SAP’s Joseph Oldham says the four aircraft have been flying for a year and have accumulated some 170 hours in what’s largely a demonstration role. Oldham says the group has spent the time testing, validating performance and learning the limitations of electric flight.
The verdict? “The aircraft have quite a lot of capability. Pipistrel designed it as a pattern trainer, but it can actually do more than that if you have the infrastructure set up so that airports are relatively close to each other,” Oldham says. That means installing charging stations at more than one site.
The Electro POH recommends that the airplane be flown so as to land with a battery charge of no less than 20 percent. Oldham says that gives the airplane about a 50-mile range. “I now fly them about an hour and still have a good reserve. In the pattern, they’re easily an hour or a little more, because you regen on every descent, ” Oldham says, referring to Pipistrel’s unique propeller that drives the motor and returns power to the batteries.
Oldham says touch and goes aren’t recommended because the batteries do better at absorbing the regeneration charge if they aren’t immediately asked to deliver takeoff power. The group bought 15-kw chargers for the airplanes, one stationed at each of three airports. Typical charge times from 20 percent are between 90 and 100 minutes, Oldham reports. “You don’t have to take them back up to 100 percent, if you just want to do a couple of laps around the pattern,” Oldham adds. When we asked Pipistrel’s Ivo Boscarol what maintenance the airplane requires, he said none.

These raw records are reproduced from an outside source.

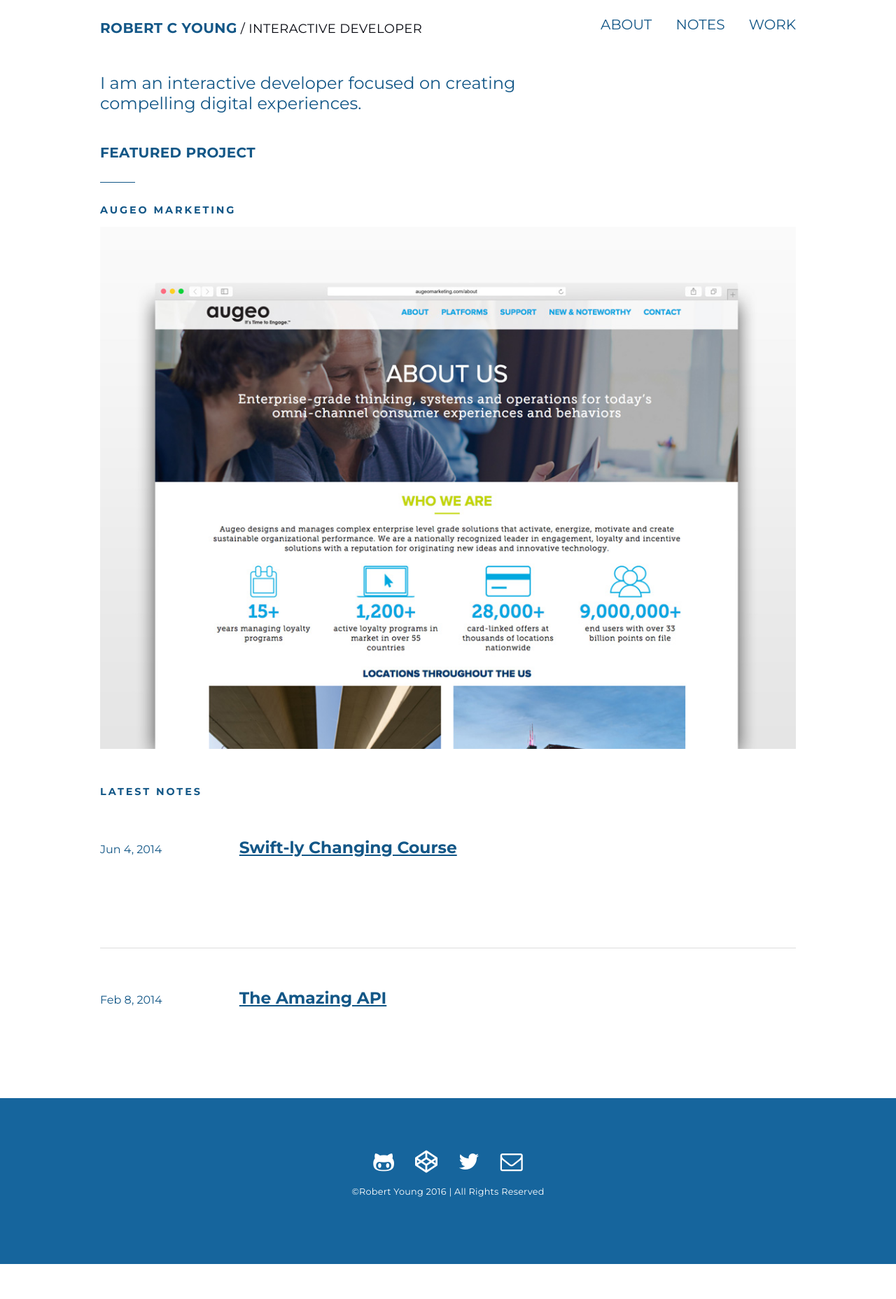
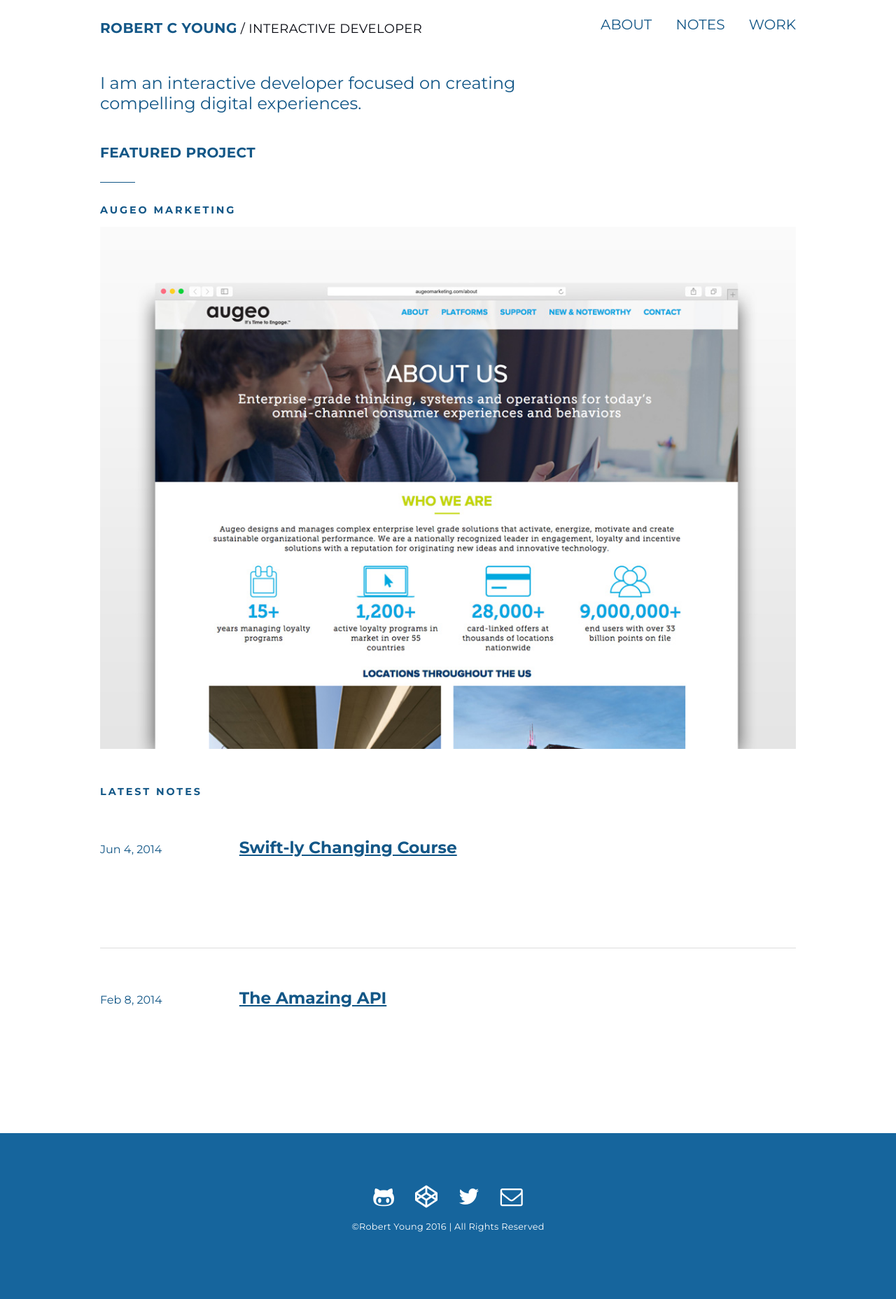
Before and after one commit to ryoungz/robblog, a Jekyll site: the page built from index.html, in a window 1280 px wide. Shown: the whole page at 70% size. Built offline with Jekyll 4.4.1, drawn with Linux system fonts in a browser that asks for light colours; nearby versions of some CDN libraries; before the commit the page ends 1806 px from its top, so only the background shows below that.

Commit message:
increase bottom margin on site wrapper

```diff
--- a/_sass/_layout.scss
+++ b/_sass/_layout.scss
@@ -299,6 +299,7 @@
 }
 
 .site-content {
+    margin-bottom: 25px;
     padding-left: 15px;
     padding-right: 15px;
     -webkit-box-flex: 1;
@@ -395,6 +396,9 @@
 }
 
 @media (max-width: 769px) {
+    article {
+        margin-bottom: 10px;
+    }
     .header-nav,
     .main-content {
         display: flex;
```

Has this turned out to be true for the SAP fleet? “They’re super reliable. There’s just one moving part. There’s really nothing to do with the battery packs. You just monitor the system,” Oldham told us. He said one motor developed a rough bearing and Pipistrel sent a replacement. “There’s no runup, there’s no warm up. You just taxi out and take off. It’s simple operation. As a trainer, I think it’s awesome,” Oldham says.